First, “not having the direct involvement of the CEO and leadership; Second, not deeply involving the customer and customer insights in the process. [and] Third, approaching the rebranding initiative as just a logo and advertising change.” But it was the fourth that grabbed my attention, both for its economy of phrasing and its simple truth:
“Fourth – and most important – is getting your ‘Be.Do.Say.’ out of order. In other words, not aligning your market promise with the actions of the company and your ability to deliver.” Yes that will sink you. Conversely, getting your “Be.Do. Say” in the right order can also make you rise above the competition.

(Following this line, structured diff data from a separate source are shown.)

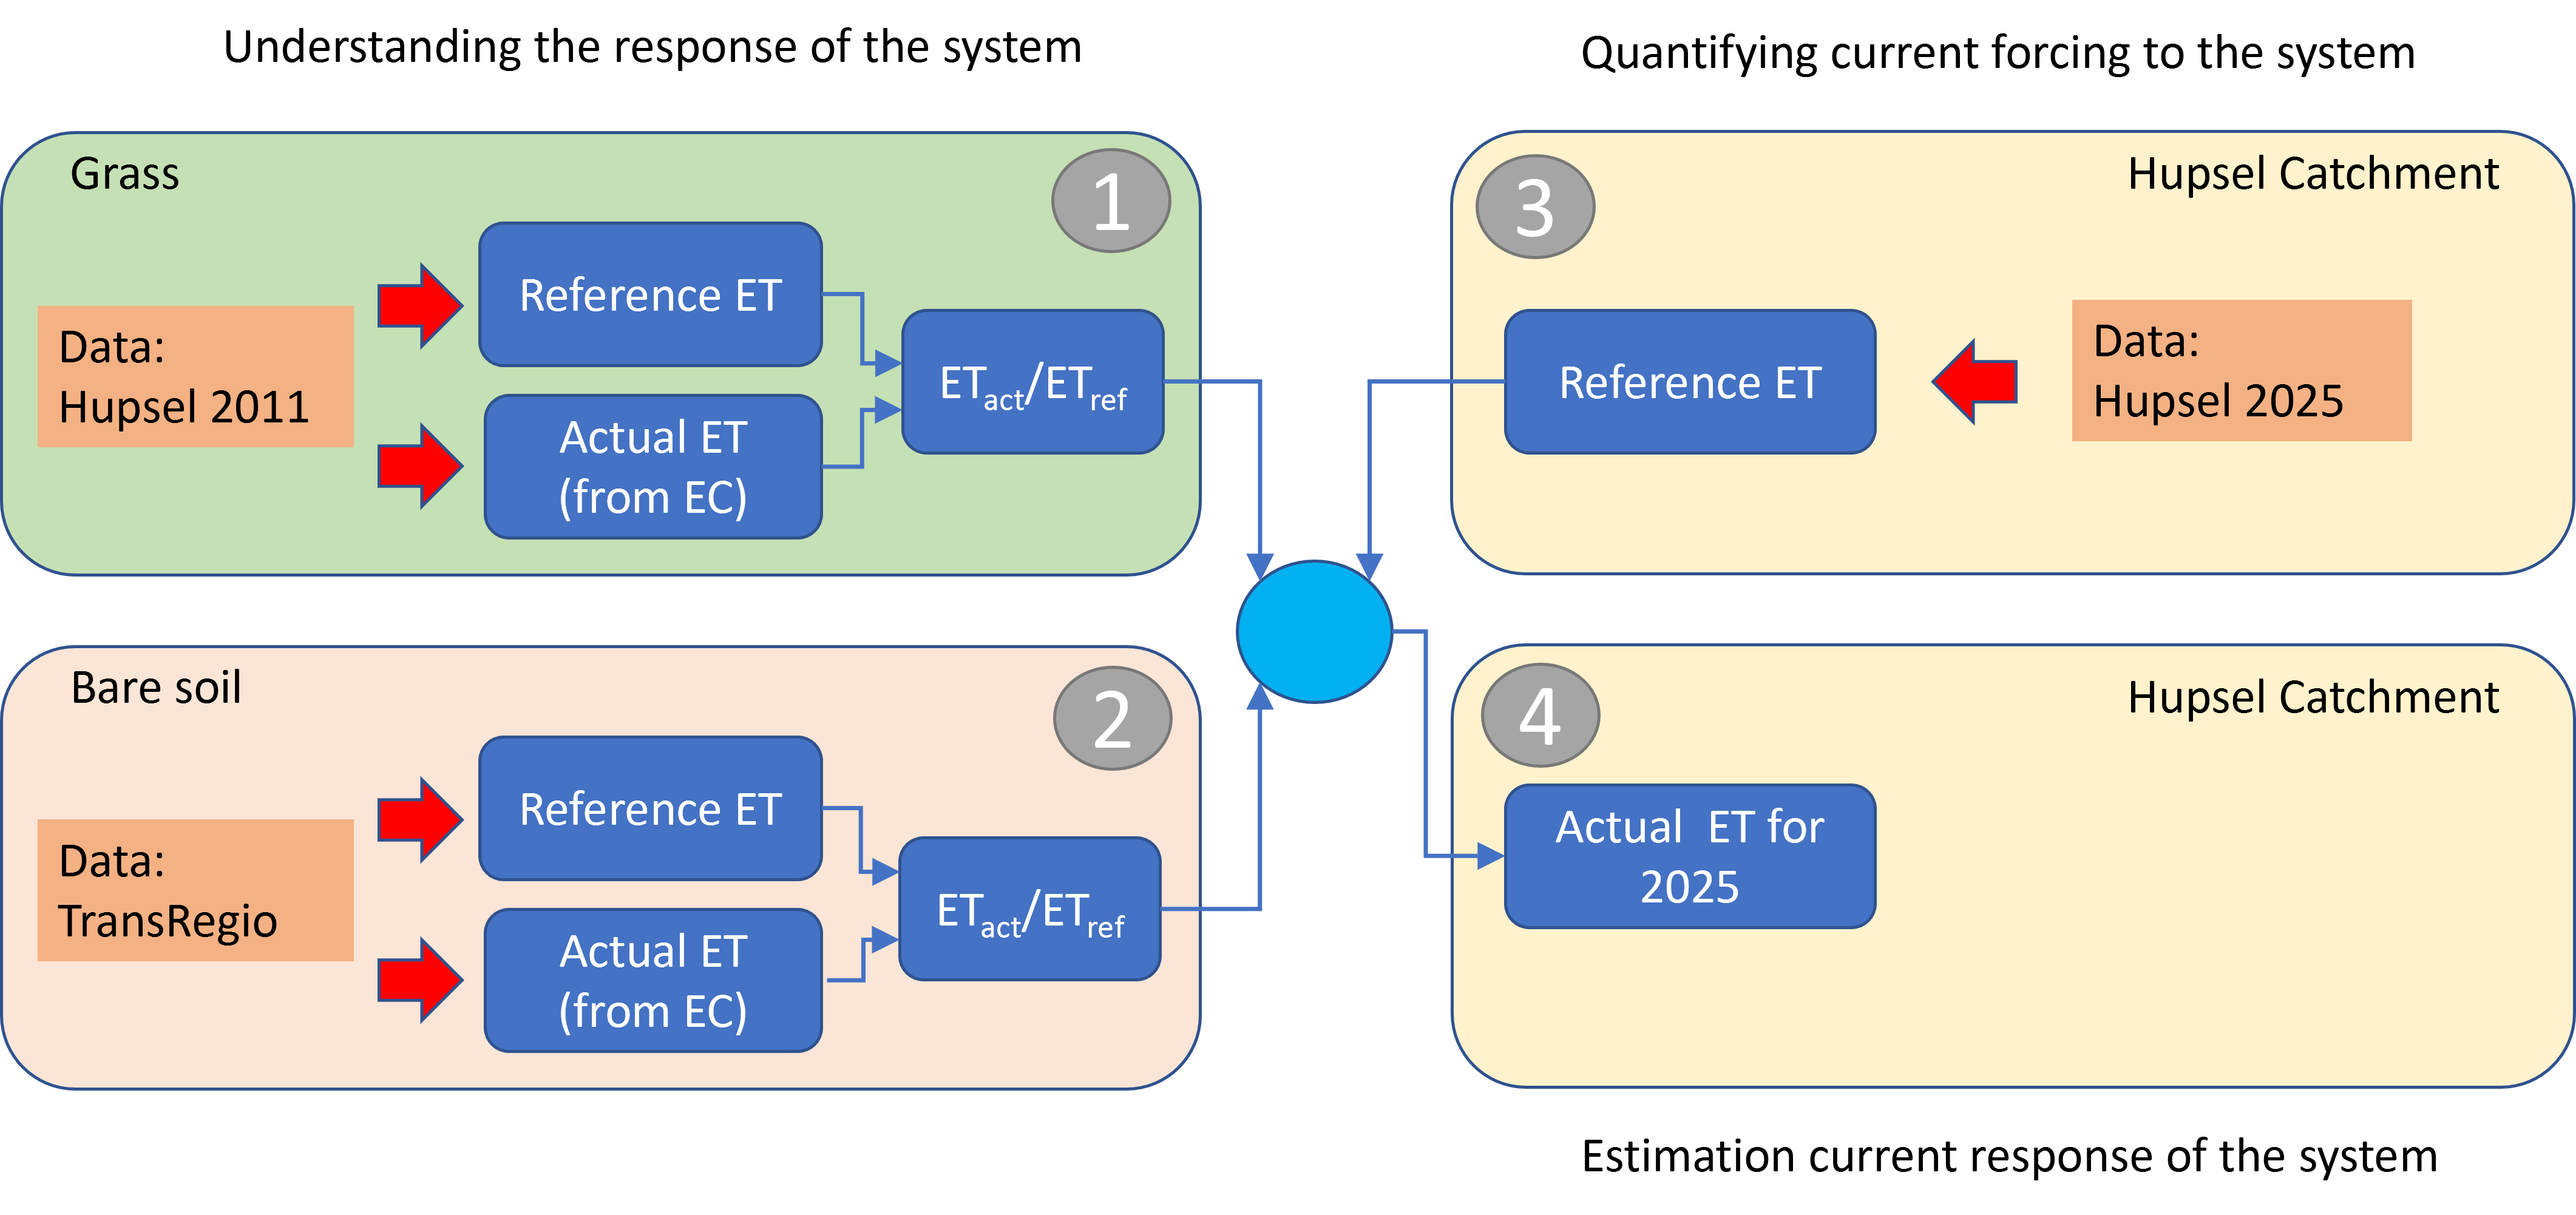
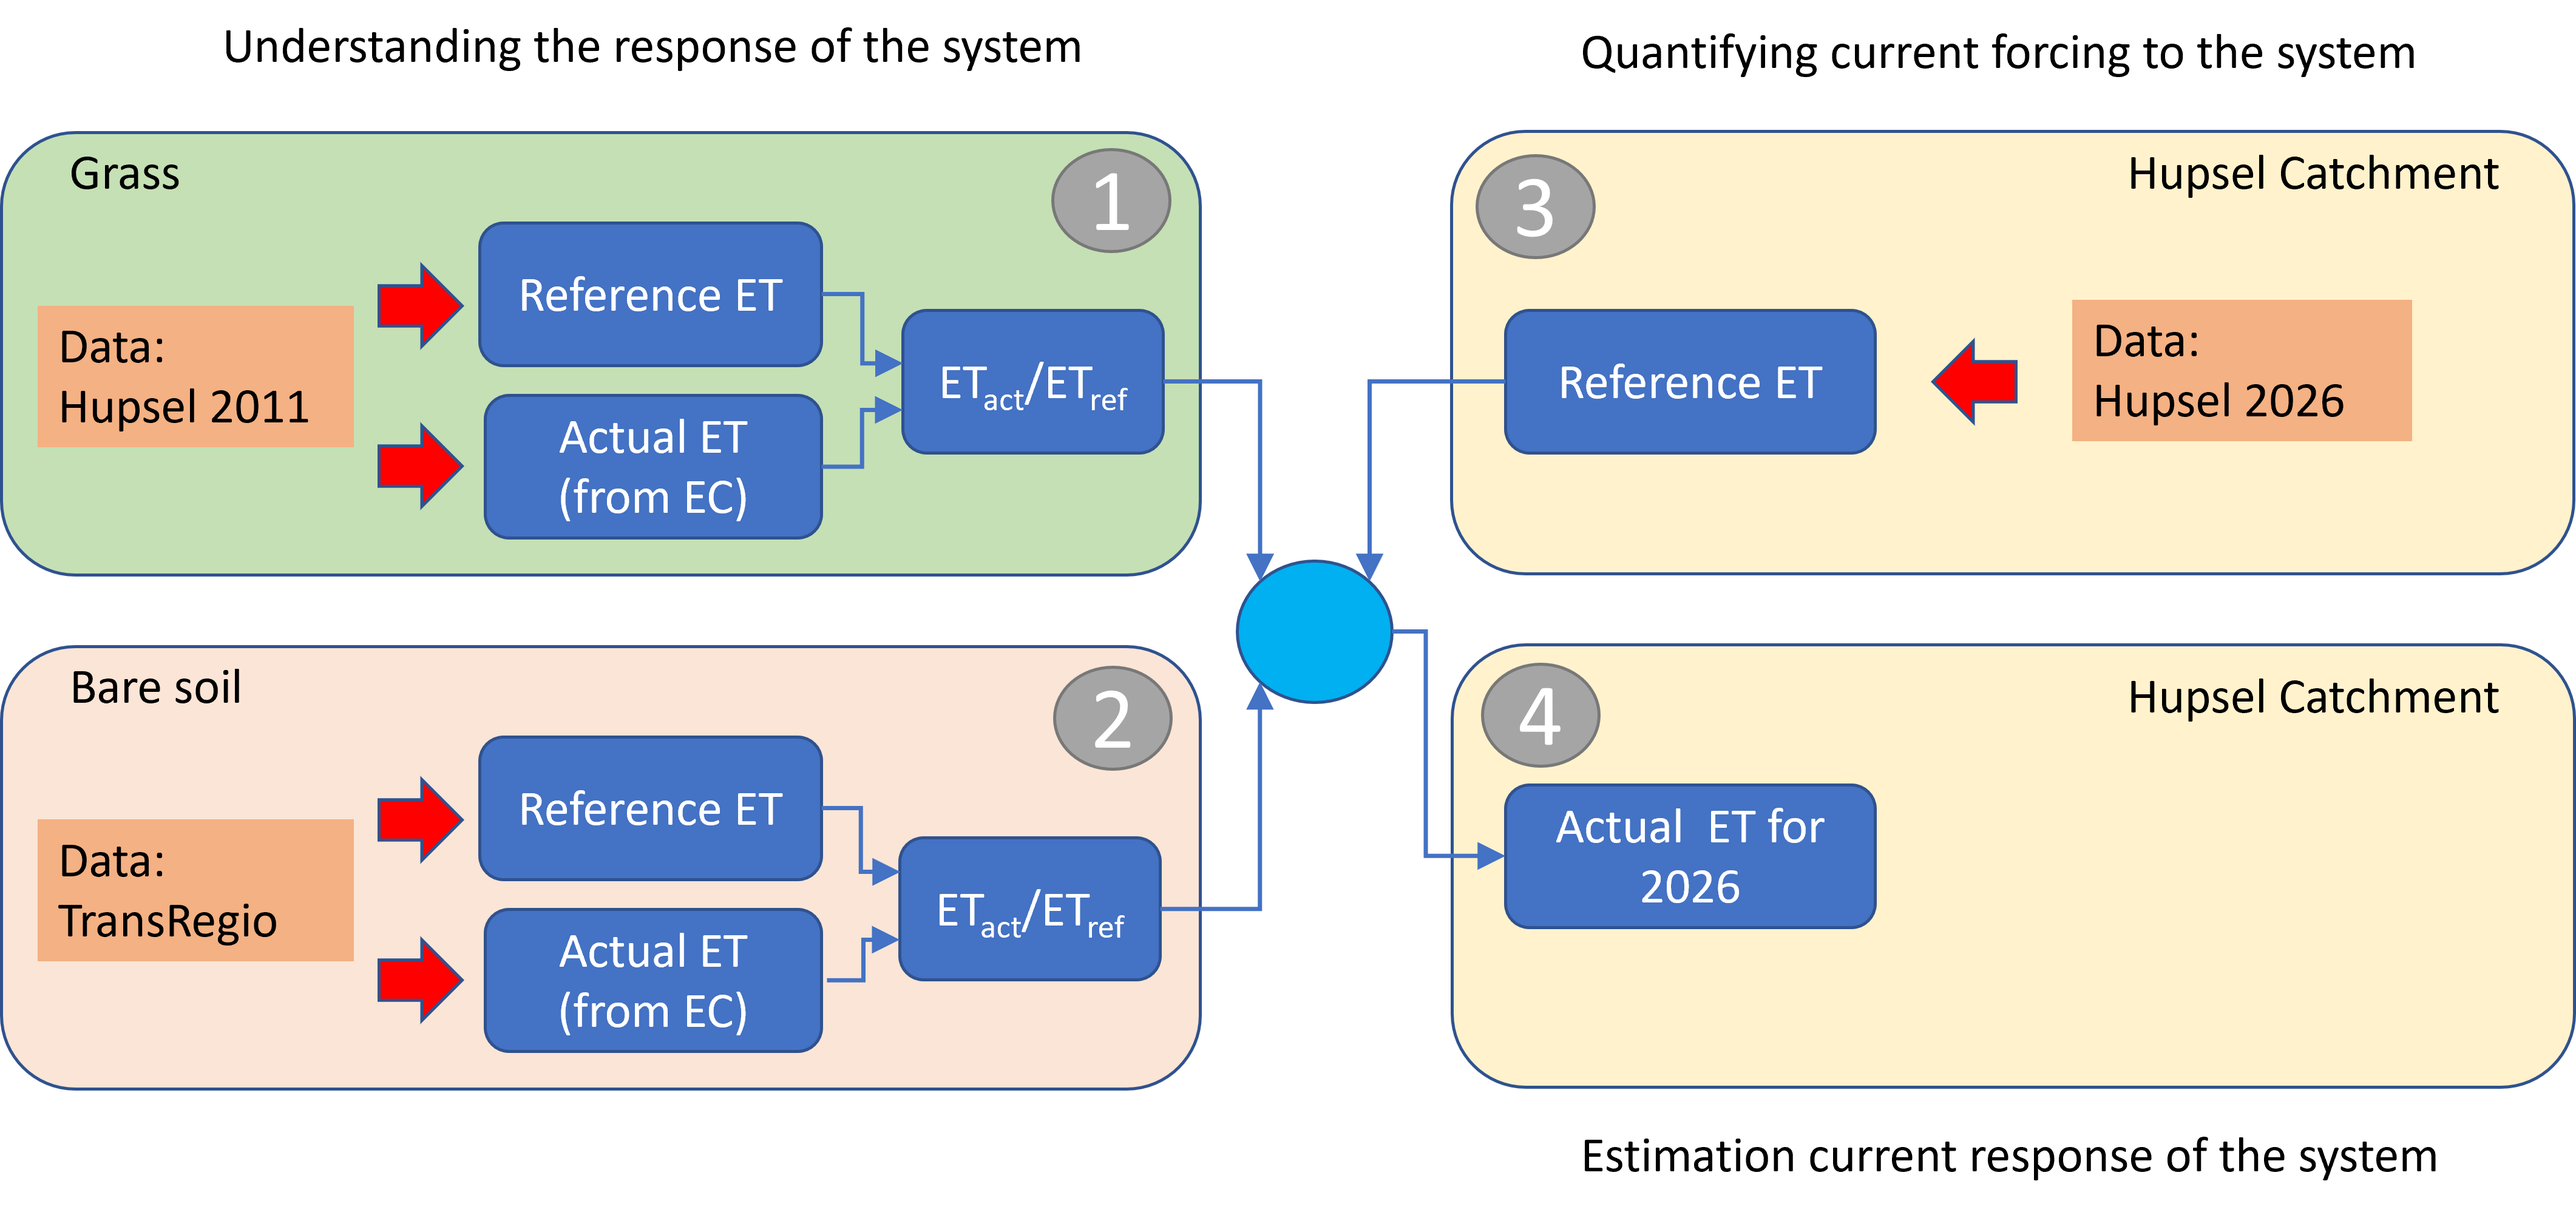
* included check_v_LE in hupsel_helper * fixed error in hupsel helper (type(LE_in[0] should be type(LE_in.iloc[0]) * Updated notebooks (in particular step 5) * added conceptual picture about order of averaging for Step 5

diff --git a/Step-5/hupsel_helper.py b/Step-5/hupsel_helper.py
@@ -1205,7 +1205,7 @@ def check_crop_factor(cf):
     if (np.sum(cf > 2)):
         my_warning("crop factors larger dan 2 are quite unlikely")
         warning += 1
-    if ( (type(cf[0]) == np.int64) | (type(cf[0]) == np.int32) ):
+    if ( (type(cf.iloc[0]) == np.int64) | (type(cf.iloc[0]) == np.int32) ):
         my_warning("your crop factor should be a real number, not an integer")
         warning += 1
     if (np.isnan(cf).any()):
@@ -1248,7 +1248,7 @@ def check_ET(ET_in):
     if (np.mean(np.abs(ET_in)) < 1e-2):
         my_warning("your actual evapotranspiration seems quite low, check your calculation and units")
         warning += 1
-    if ( (type(ET_in[0]) == np.int64) | (type(ET_in[0]) == np.int32) ):
+    if ( (type(ET_in.iloc[0]) == np.int64) | (type(ET_in.iloc[0]) == np.int32) ):
         my_warning("your actual evapotranspiration should be a real number, not an integer")
         warning += 1
     if (np.isnan(ET_in).any()):
@@ -1268,6 +1268,38 @@ def check_v_ET(v_ET_in):
         None
     """
     check_ET(v_ET_in)
+
+def check_LE(LE_in):
+    warning = 0
+    if (np.sum(LE_in < 0)):
+        my_warning("actual evapotranspiration is usually positive")
+        warning += 1
+    if (np.sum(LE_in > 10*28.4)):
+        my_warning("actual evapotranspiration above 10 mm/day is quite unlikely")
+        warning += 1
+    if (np.mean(np.abs(LE_in)) < 1e-2):
+        my_warning("your actual evapotranspiration seems quite low, check your calculation and units")
+        warning += 1
+    if ( (type(LE_in.iloc[0]) == np.int64) | (type(LE_in.iloc[0]) == np.int32) ):
+        my_warning("your actual evapotranspiration should be a real number, not an integer")
+        warning += 1
+    if (np.isnan(LE_in).any()):
+        my_warning("your actual evapotranspiration contains a not-a-number")
+        warning += 1
+    if (warning == 0):
+        print("Your values seem to be reasonable (no obious errors in terms of incorrect number type or extreme values")
+        my_warning("This does not mean that they are correct.")
+
+def check_v_LE(v_LE_in):
+    """
+    Check if your values for the actual LE (in W/m2 !) make sense
+
+    Input:
+        v_LE_in           : your values for actual LE (in W/m2)
+    Return:
+        None
+    """
+    check_LE(v_LE_in)
         
 def f_declination(Gamma):
     c0 =  0.006918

In a branding world that loves to beat buzzwords like “authentic” into meaningless pulp, here was a clear simple set of actions, not postures, that marketers can and must take to create successful brands, whether in repositioning or from scratch.
Number one: Be. Be something meaningfully different.
As Austin McGhie of Sterling Brands said in the same Roundtable, “You need to be willing to be truly different.” There’s that challenge, to not only pretend to have a purpose, but actually inhabit a meaningful reason for being. A brand must be, really and truly, what it claims.
Number two: Do. Start with brand actions, then whip out the fancy words.
Brand bluster has been turning consumers off for years. Rather than create your brand promise and positioning and then start talking about it, first bring the promise to self-evident life. Think of concrete ways you can demonstrate, rather than describe, what makes your brand different and better. This may mean innovation in product design or features, or an investment in special customer service. But when you do good things, people say good things about you (first and foremost to themselves, a key aspect of loyalty-building). And it’s much better to have the “saying” begin with the most important third-party experts, your customers.
Number three: Say. Only start brand communications when your brand can honestly be what it says it is.
Even then, it’s best to only say what is necessary, so as not to drown out other, more credible voices (to see whose words consumers truly trust, take a look at this recent survey).
Be. Do. Say. Three little words. One big brand impact. (I only wish that I had originated the phrase.)